If you were injured in an accident where you were driving a leased car, talk to a lawyer. Our Fayetteville car accident attorneys help fight for car accident victims, working to get them the compensation they need after a crash. While our focus is the physical injuries you faced, we also fight to get compensation to cover vehicle repairs and damage for the victim – who should never be forced to pay out of pocket for damages that someone else caused. For a free legal consultation with our Fayetteville, AR personal injury lawyer, call Ken Kieklak, Attorney at Law, today at (479) 316-0438.
Following an accident, victims may file an insurance claim to recover compensation. If your claim was wrongly denied, you may be able to sue an insurance company in Arkansas. If an insurance company denied your claim and you think it made the wrong decision, call our...

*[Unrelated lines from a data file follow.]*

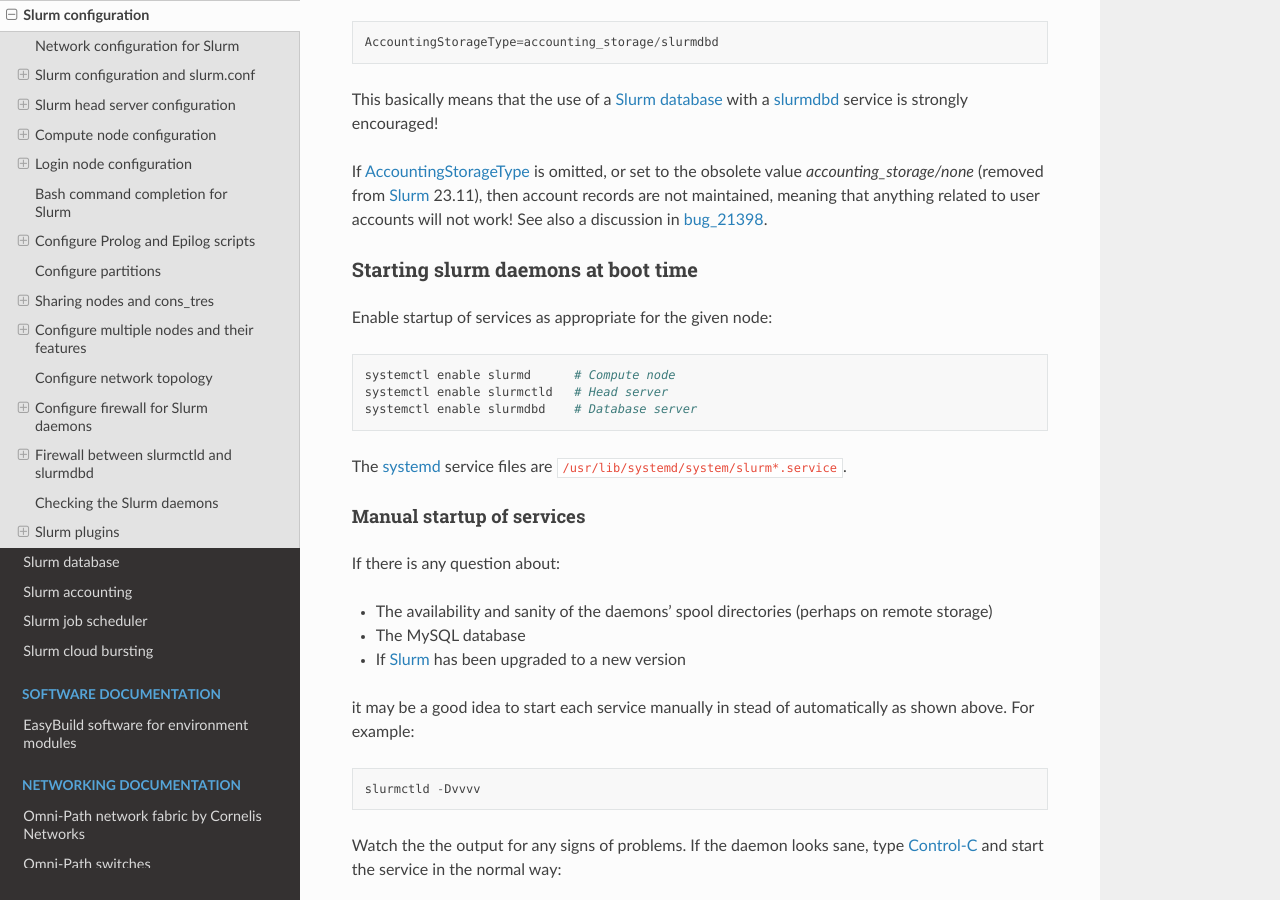
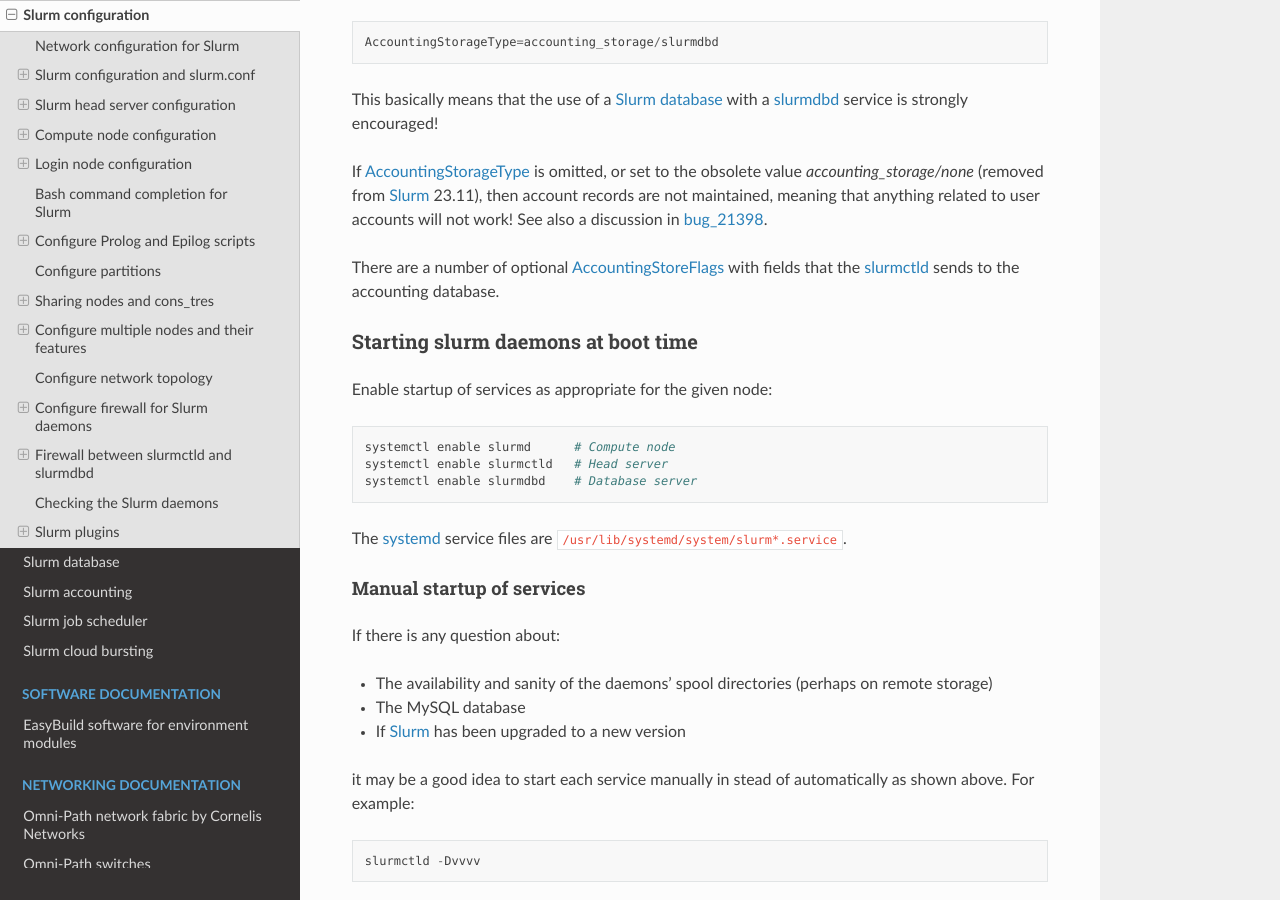
Before and after one commit to OleHolmNielsen/Niflheim_system, a Sphinx documentation site: the page built from docs/Slurm_configuration.rst, in a window 1280 px wide and 900 px high, scrolled down 5881 px. Built offline with Sphinx 7.4.7 and the Read the Docs theme 3.1.0, drawn with Linux system fonts in a browser that asks for light colours.

Commit message:
Added AccountingStoreFlags

```diff
--- a/docs/Slurm_configuration.rst
+++ b/docs/Slurm_configuration.rst
@@ -224,7 +224,10 @@
 then account records are not maintained, meaning that anything related to user accounts will not work!
 See also a discussion in bug_21398_.
 
+There are a number of optional AccountingStoreFlags_ with fields that the slurmctld_ sends to the accounting database.
+
 .. _AccountingStorageType: https://slurm.schedmd.com/slurm.conf.html#OPT_AccountingStorageType
+.. _AccountingStoreFlags: https://slurm.schedmd.com/slurm.conf.html#OPT_AccountingStoreFlags
 .. _bug_21398: https://support.schedmd.com/show_bug.cgi?id=21398
 
 Starting slurm daemons at boot time
```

Social Security Disability Insurance benefits (SSDI) may be granted to a person who cannot work because of a disability. Although this income is not earned from a typical job or occupation, it might still be subject to garnishment. Creditors may seek a court order to...
Police reports are created in the normal course of investigations, especially after car accidents. These reports are important for building an injury case, but can they actually be introduced as evidence in your injury case? Usually, police reports are not admissible...
If you lost a loved one in a car accident, you and your family could be entitled to compensation. Whether or not the driver who caused the crash was charged with a crime for the death, you could be entitled to file civil lawsuits as well to help your family recover....